▶ [Task to carry out]: Type out the lines below exactly, pictures excluded.

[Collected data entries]
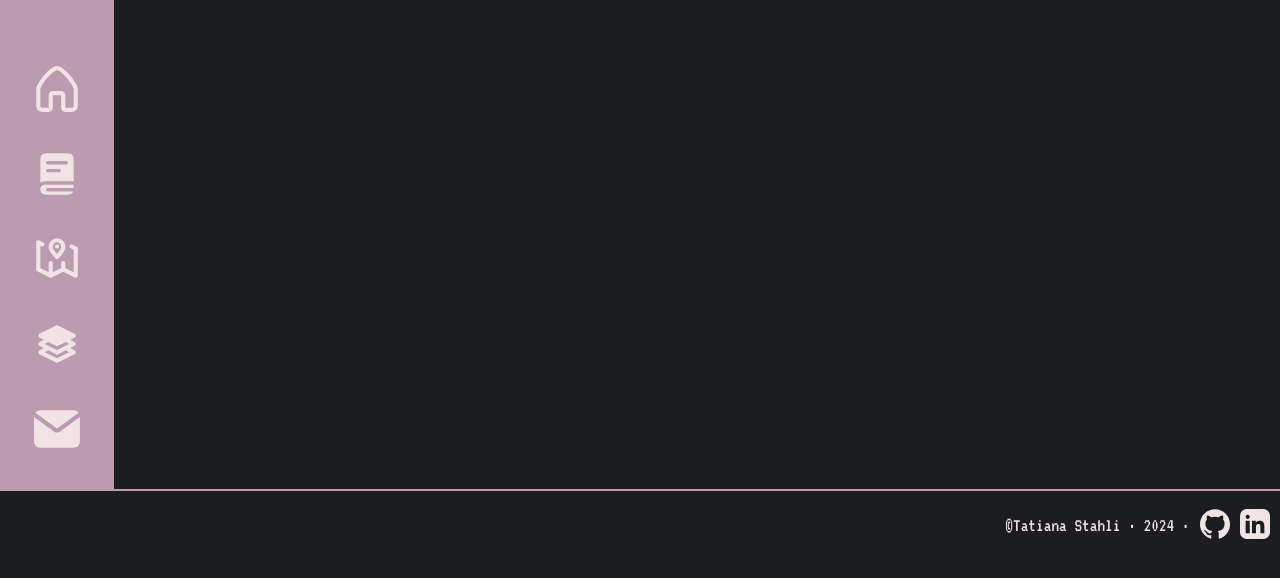
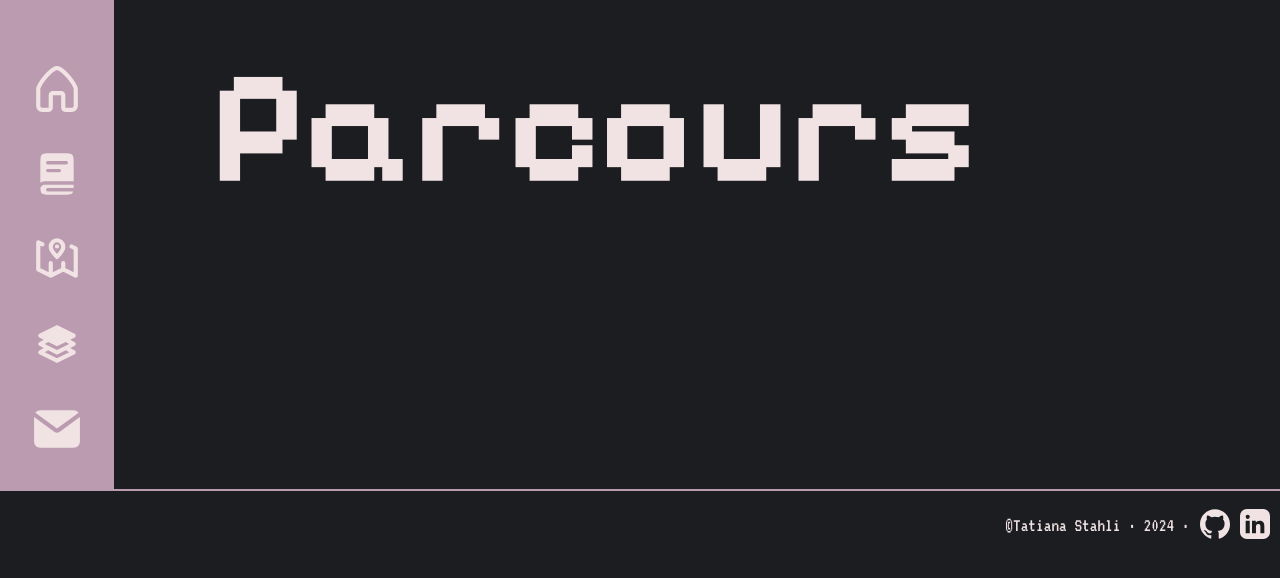
Before and after one commit to tatiana-sthl/portfolio2024, a React (Create React App) app: page /cv in a window 1280 px wide. Shown: the top 578 px of the page. Built offline with nearby package versions, Linux system fonts and the light colour scheme.

Commit message:
start working on cv page

```diff
--- a/src/pages/Cv.js
+++ b/src/pages/Cv.js
@@ -1,9 +1,12 @@
 import React from 'react';
-
+import '../styles/pages/_cv.scss';
 
 function Cv() {
     return (
       <>
+      <div>
+          <h1>Parcours</h1>
+      </div>
       </>
     )
 }
--- /dev/null
+++ b/src/styles/pages/_cv.scss
@@ -0,0 +1 @@
+@import '../base.scss';
```
Also changed, not shown: src/pages/Contact.js (indentation only).
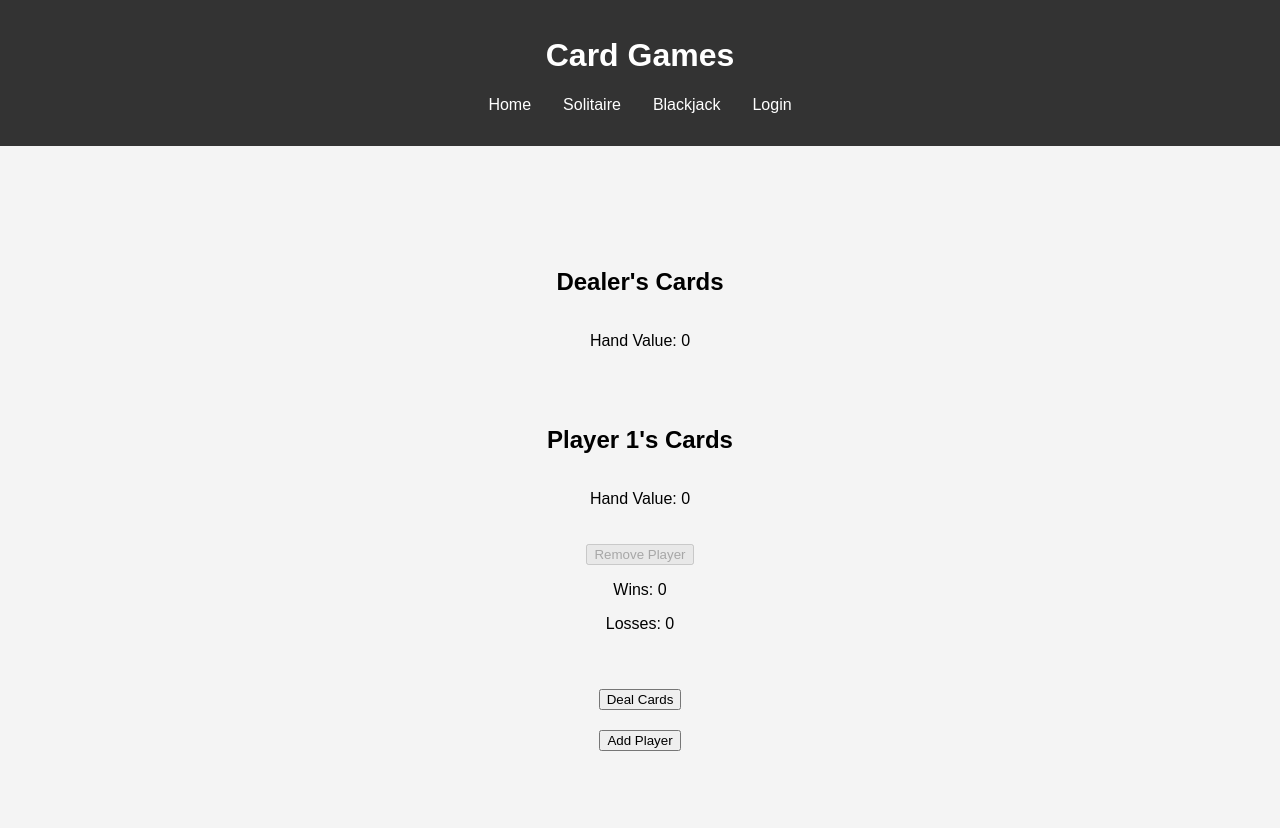
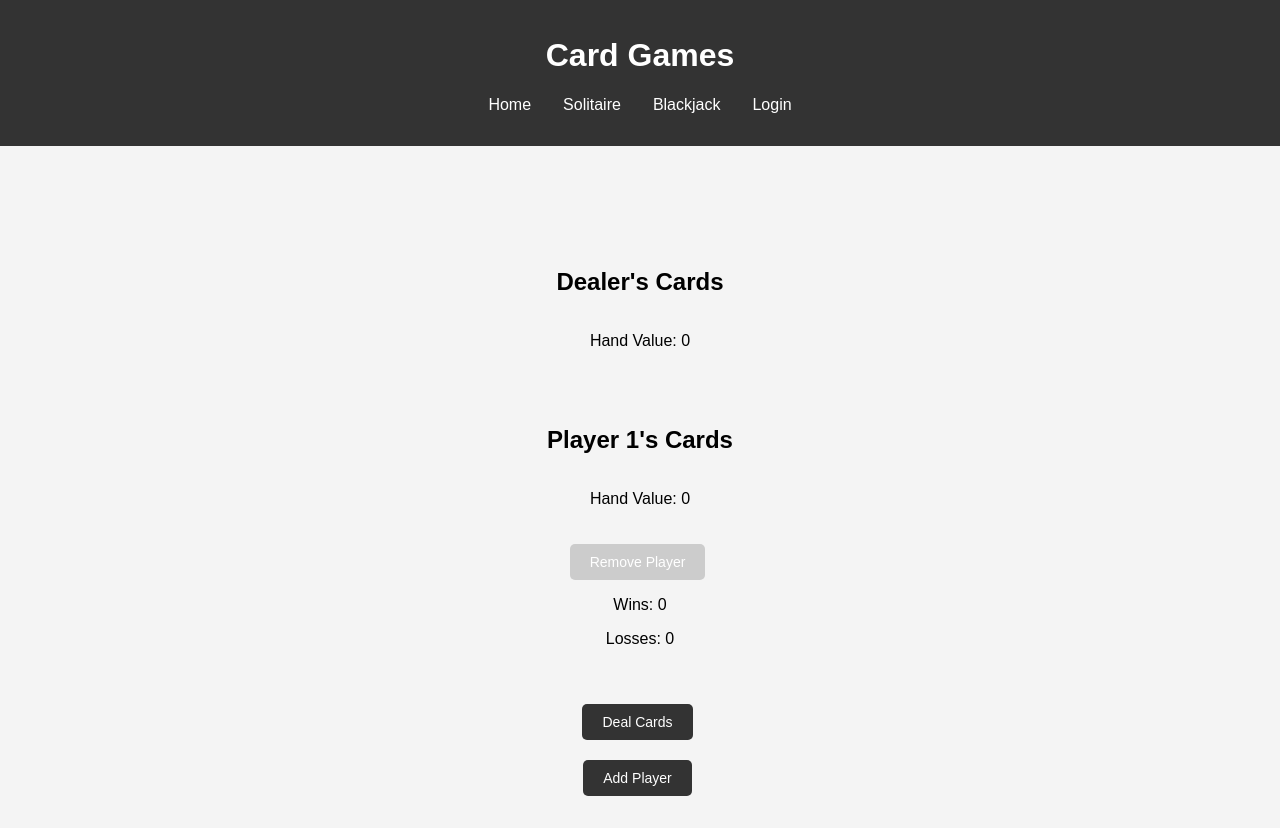
Before and after one commit to swysocki9089/card-game-361, a React (Vite) app in the folder Frontend/: page /blackjack in a window 1280 px wide. Before the commit the page ends 800 px from the top, so only its background shows below. Built offline with nearby package versions, Linux system fonts and the light colour scheme.

Commit message:
added styling to buttons on blackjack

```diff
--- a/Frontend/src/components/blackjack.css
+++ b/Frontend/src/components/blackjack.css
@@ -35,4 +35,22 @@
 
 button {
     margin-top: 20px;
+    margin-right: 5px;
+    padding: 10px 20px;
+    font-size: 14px;
+    background-color: #333;
+    color: white;
+    border: none;
+    border-radius: 5px;
+    cursor: pointer;
+    transition: background-color 0.3s ease;
 }
+
+button:hover {
+    background-color: #555;
+}
+
+button:disabled {
+    background-color: #ccc;
+    cursor: not-allowed;
+}
```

▶ [Expected answer]:
Before and after one commit to tatiana-sthl/portfolio2024, a React (Create React App) app: page /cv in a window 1280 px wide. Shown: the top 578 px of the page. Built offline with nearby package versions, Linux system fonts and the light colour scheme.

Commit message:
start working on cv page

```diff
--- a/src/pages/Cv.js
+++ b/src/pages/Cv.js
@@ -1,9 +1,12 @@
 import React from 'react';
-
+import '../styles/pages/_cv.scss';
 
 function Cv() {
     return (
       <>
+      <div>
+          <h1>Parcours</h1>
+      </div>
       </>
     )
 }
--- /dev/null
+++ b/src/styles/pages/_cv.scss
@@ -0,0 +1 @@
+@import '../base.scss';
```
Also changed, not shown: src/pages/Contact.js (indentation only).
Before and after one commit to swysocki9089/card-game-361, a React (Vite) app in the folder Frontend/: page /blackjack in a window 1280 px wide. Before the commit the page ends 800 px from the top, so only its background shows below. Built offline with nearby package versions, Linux system fonts and the light colour scheme.

Commit message:
added styling to buttons on blackjack

```diff
--- a/Frontend/src/components/blackjack.css
+++ b/Frontend/src/components/blackjack.css
@@ -35,4 +35,22 @@
 
 button {
     margin-top: 20px;
+    margin-right: 5px;
+    padding: 10px 20px;
+    font-size: 14px;
+    background-color: #333;
+    color: white;
+    border: none;
+    border-radius: 5px;
+    cursor: pointer;
+    transition: background-color 0.3s ease;
 }
+
+button:hover {
+    background-color: #555;
+}
+
+button:disabled {
+    background-color: #ccc;
+    cursor: not-allowed;
+}
```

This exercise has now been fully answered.